━━━ Data for the task ━━━

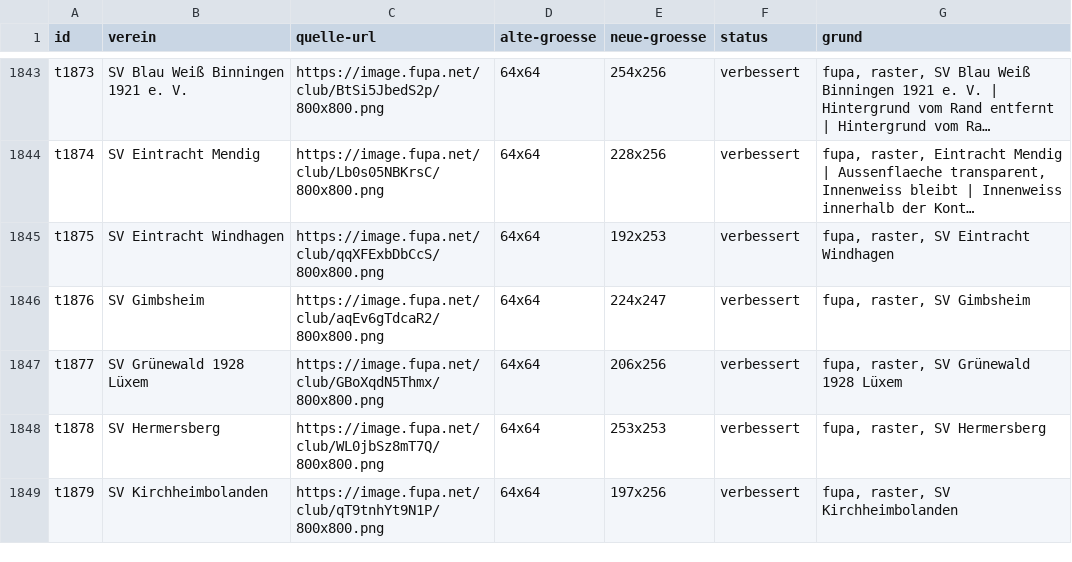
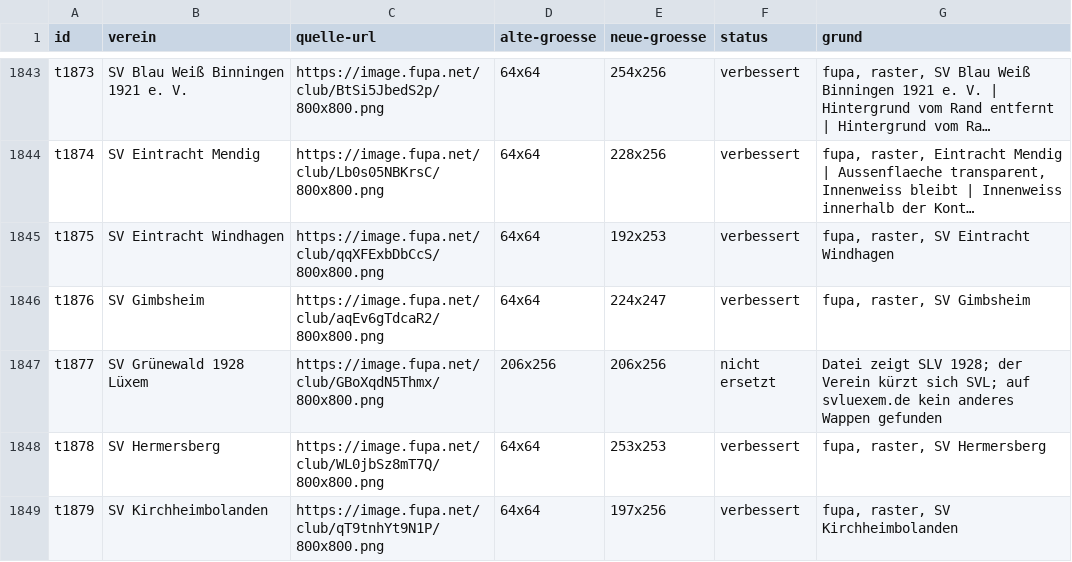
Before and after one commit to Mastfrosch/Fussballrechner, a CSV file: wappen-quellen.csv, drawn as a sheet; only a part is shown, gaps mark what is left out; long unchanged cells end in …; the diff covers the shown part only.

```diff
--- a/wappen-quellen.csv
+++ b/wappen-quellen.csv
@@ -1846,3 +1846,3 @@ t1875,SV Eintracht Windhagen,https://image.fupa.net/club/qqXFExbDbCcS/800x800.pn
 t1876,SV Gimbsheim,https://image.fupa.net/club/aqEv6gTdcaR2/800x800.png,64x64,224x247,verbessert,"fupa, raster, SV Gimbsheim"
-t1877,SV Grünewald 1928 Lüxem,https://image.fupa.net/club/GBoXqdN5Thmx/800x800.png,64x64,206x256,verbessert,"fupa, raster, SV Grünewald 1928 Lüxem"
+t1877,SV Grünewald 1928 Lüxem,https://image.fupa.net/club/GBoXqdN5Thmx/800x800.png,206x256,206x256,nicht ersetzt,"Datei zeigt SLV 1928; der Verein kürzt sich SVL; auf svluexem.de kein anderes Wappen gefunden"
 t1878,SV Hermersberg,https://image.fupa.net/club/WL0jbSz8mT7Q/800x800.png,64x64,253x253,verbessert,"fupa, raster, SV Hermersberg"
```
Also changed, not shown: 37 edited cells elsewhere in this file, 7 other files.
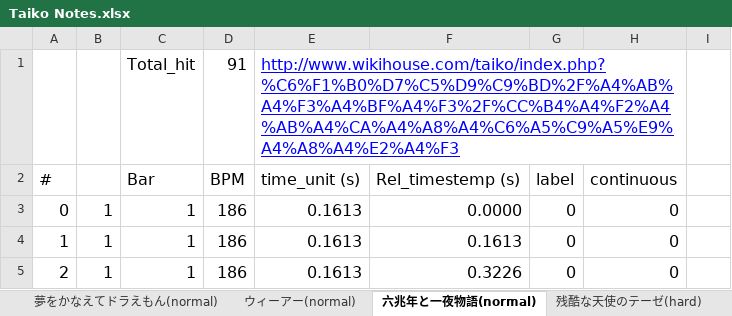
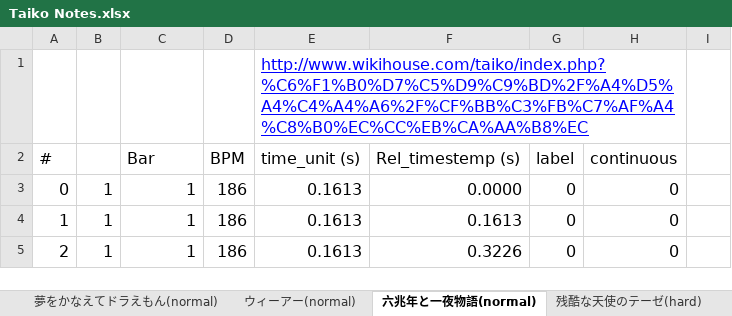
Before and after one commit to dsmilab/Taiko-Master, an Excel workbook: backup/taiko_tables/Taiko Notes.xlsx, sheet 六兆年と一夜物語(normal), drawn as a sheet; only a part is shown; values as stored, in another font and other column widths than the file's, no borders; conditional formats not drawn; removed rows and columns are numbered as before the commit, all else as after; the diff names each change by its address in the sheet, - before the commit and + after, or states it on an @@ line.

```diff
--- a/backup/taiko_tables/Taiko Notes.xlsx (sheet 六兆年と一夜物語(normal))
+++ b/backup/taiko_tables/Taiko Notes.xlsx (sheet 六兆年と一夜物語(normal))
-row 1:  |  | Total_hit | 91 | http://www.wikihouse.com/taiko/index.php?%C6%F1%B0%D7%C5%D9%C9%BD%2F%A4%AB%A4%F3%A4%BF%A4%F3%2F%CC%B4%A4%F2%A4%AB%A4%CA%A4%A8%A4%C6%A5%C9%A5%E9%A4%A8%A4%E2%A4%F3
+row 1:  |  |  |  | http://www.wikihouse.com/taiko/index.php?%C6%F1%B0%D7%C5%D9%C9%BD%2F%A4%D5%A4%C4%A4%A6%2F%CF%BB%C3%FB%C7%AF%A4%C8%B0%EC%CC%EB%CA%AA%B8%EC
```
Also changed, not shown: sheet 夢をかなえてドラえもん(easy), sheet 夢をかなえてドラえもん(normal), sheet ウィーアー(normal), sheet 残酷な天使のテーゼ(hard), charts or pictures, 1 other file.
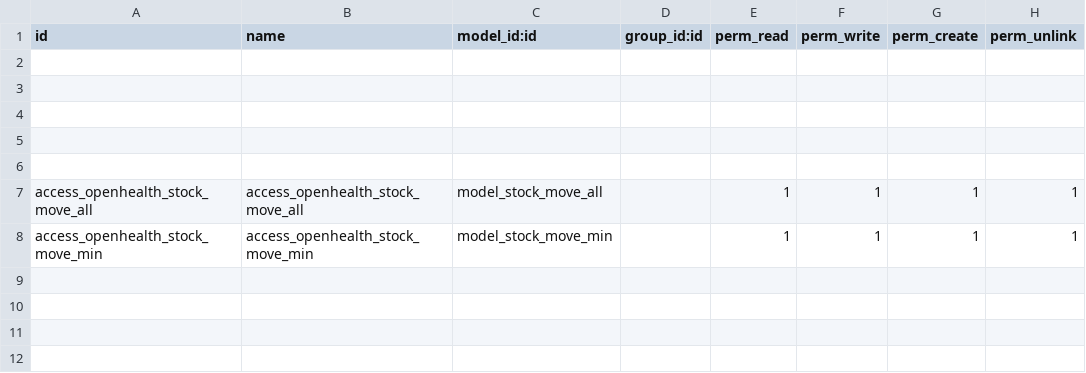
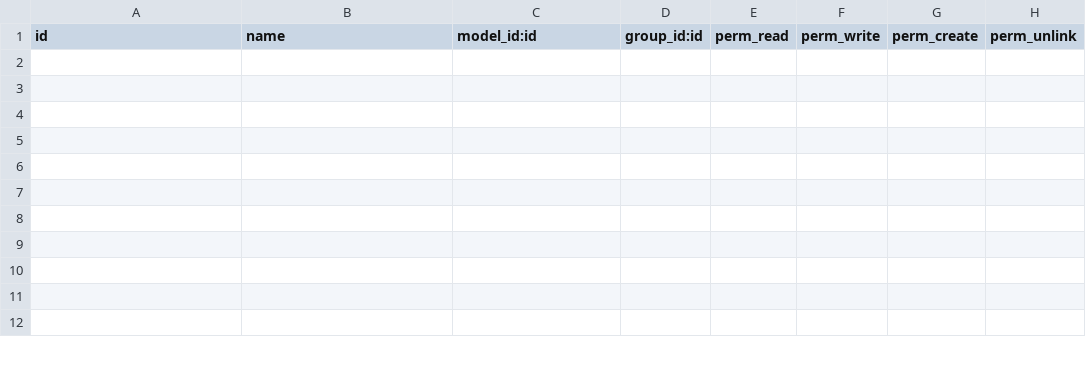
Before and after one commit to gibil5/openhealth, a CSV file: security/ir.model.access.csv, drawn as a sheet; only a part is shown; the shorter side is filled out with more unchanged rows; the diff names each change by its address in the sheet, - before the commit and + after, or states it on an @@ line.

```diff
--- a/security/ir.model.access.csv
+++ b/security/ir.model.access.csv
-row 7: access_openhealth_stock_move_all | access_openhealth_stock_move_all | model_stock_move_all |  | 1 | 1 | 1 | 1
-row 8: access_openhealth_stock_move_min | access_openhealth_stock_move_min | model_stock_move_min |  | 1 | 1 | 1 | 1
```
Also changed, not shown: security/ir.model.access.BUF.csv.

━━━

▶ **Your goal**
Lines holding the word "part": say how many there are in the data, and nothing more.

▶ **Solution to this problem**
3